═══ Given information ═══

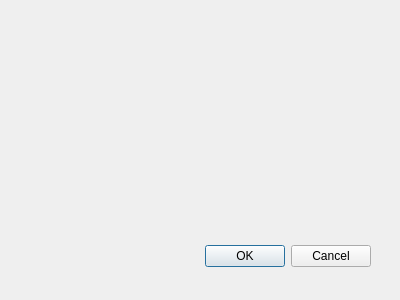
First picture: the form in divesity_calc_dialog_base.ui, repository grabek133/qgis-diversity-calc, before the edit.
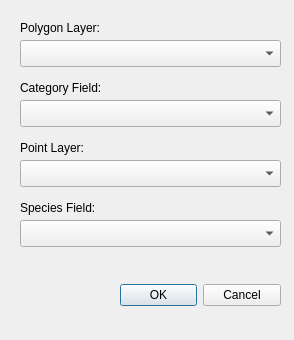
Second picture: the form after the edit. Custom widgets are drawn as their Qt base class.

What changed in the file:
```diff
--- a/divesity_calc_dialog_base.ui
+++ b/divesity_calc_dialog_base.ui
@@ -1,24 +1,24 @@
 <ui version="4.0" >
  <class>DiversityCalcDialogBase</class>
- <widget class="QDialog" name="DiversityCalcDialogBase" >
-  <property name="geometry" >
+ <widget class="QDialog" name="DiversityCalcDialogBase">
+  <property name="geometry">
    <rect>
     <x>0</x>
     <y>0</y>
-    <width>400</width>
-    <height>300</height>
+    <width>294</width>
+    <height>340</height>
    </rect>
   </property>
   <property name="windowTitle" >
    <string>Divesity Calculator</string>
   </property>
-  <widget class="QDialogButtonBox" name="button_box" >
-   <property name="geometry" >
+  <widget class="QDialogButtonBox" name="button_box">
+   <property name="geometry">
     <rect>
-     <x>30</x>
-     <y>240</y>
-     <width>341</width>
-     <height>32</height>
+     <x>120</x>
+     <y>280</y>
+     <width>161</width>
+     <height>31</height>
     </rect>
    </property>
    <property name="orientation" >
@@ -28,7 +28,117 @@
     <set>QDialogButtonBox::Cancel|QDialogButtonBox::Ok</set>
    </property>
   </widget>
+  <widget class="QLabel" name="label">
+   <property name="geometry">
+    <rect>
+     <x>20</x>
+     <y>20</y>
+     <width>101</width>
+     <height>16</height>
+    </rect>
+   </property>
+   <property name="text">
+    <string>Polygon Layer:</string>
+   </property>
+  </widget>
+  <widget class="QgsMapLayerComboBox" name="mcbPoly">
+   <property name="geometry">
+    <rect>
+     <x>20</x>
+     <y>40</y>
+     <width>261</width>
+     <height>27</height>
+    </rect>
+   </property>
+   <property name="showCrs">
+    <bool>true</bool>
+   </property>
+  </widget>
+  <widget class="QLabel" name="label_2">
+   <property name="geometry">
+    <rect>
+     <x>20</x>
+     <y>80</y>
+     <width>101</width>
+     <height>16</height>
+    </rect>
+   </property>
+   <property name="text">
+    <string>Category Field:</string>
+   </property>
+  </widget>
+  <widget class="QgsFieldComboBox" name="fcbCategory">
+   <property name="geometry">
+    <rect>
+     <x>20</x>
+     <y>100</y>
+     <width>261</width>
+     <height>27</height>
+    </rect>
+   </property>
+  </widget>
+  <widget class="QLabel" name="label_3">
+   <property name="geometry">
+    <rect>
+     <x>20</x>
+     <y>140</y>
+     <width>101</width>
+     <height>16</height>
+    </rect>
+   </property>
+   <property name="text">
+    <string>Point Layer:</string>
+   </property>
+  </widget>
+  <widget class="QgsMapLayerComboBox" name="mcbPoint">
+   <property name="geometry">
+    <rect>
+     <x>20</x>
+     <y>160</y>
+     <width>261</width>
+     <height>27</height>
+    </rect>
+   </property>
+   <property name="showCrs">
+    <bool>true</bool>
+   </property>
+  </widget>
+  <widget class="QgsFieldComboBox" name="fcbSpecies">
+   <property name="geometry">
+    <rect>
+     <x>20</x>
+     <y>220</y>
+     <width>261</width>
+     <height>27</height>
+    </rect>
+   </property>
+  </widget>
+  <widget class="QLabel" name="label_4">
+   <property name="geometry">
+    <rect>
+     <x>20</x>
+     <y>200</y>
+     <width>101</width>
+     <height>16</height>
+    </rect>
+   </property>
+   <property name="text">
+    <string>Species Field:</string>
+   </property>
+  </widget>
  </widget>
+ <customwidgets>
+  <customwidget>
+   <class>QgsFieldComboBox</class>
+   <extends>QComboBox</extends>
+   <header>qgsfieldcombobox.h</header>
+  </customwidget>
+  <customwidget>
+   <class>QgsMapLayerComboBox</class>
+   <extends>QComboBox</extends>
+   <header>qgsmaplayercombobox.h</header>
+  </customwidget>
+ </customwidgets>
  <resources/>
  <connections>
   <connection>
```
Left out of the diff: 65 changed lines with no effect on the pictures.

═══

## Task item:
Your reply is to be the number of lines above in which the word "DiversityCalcDialogBase" appears, and nothing else.

## Response box:
3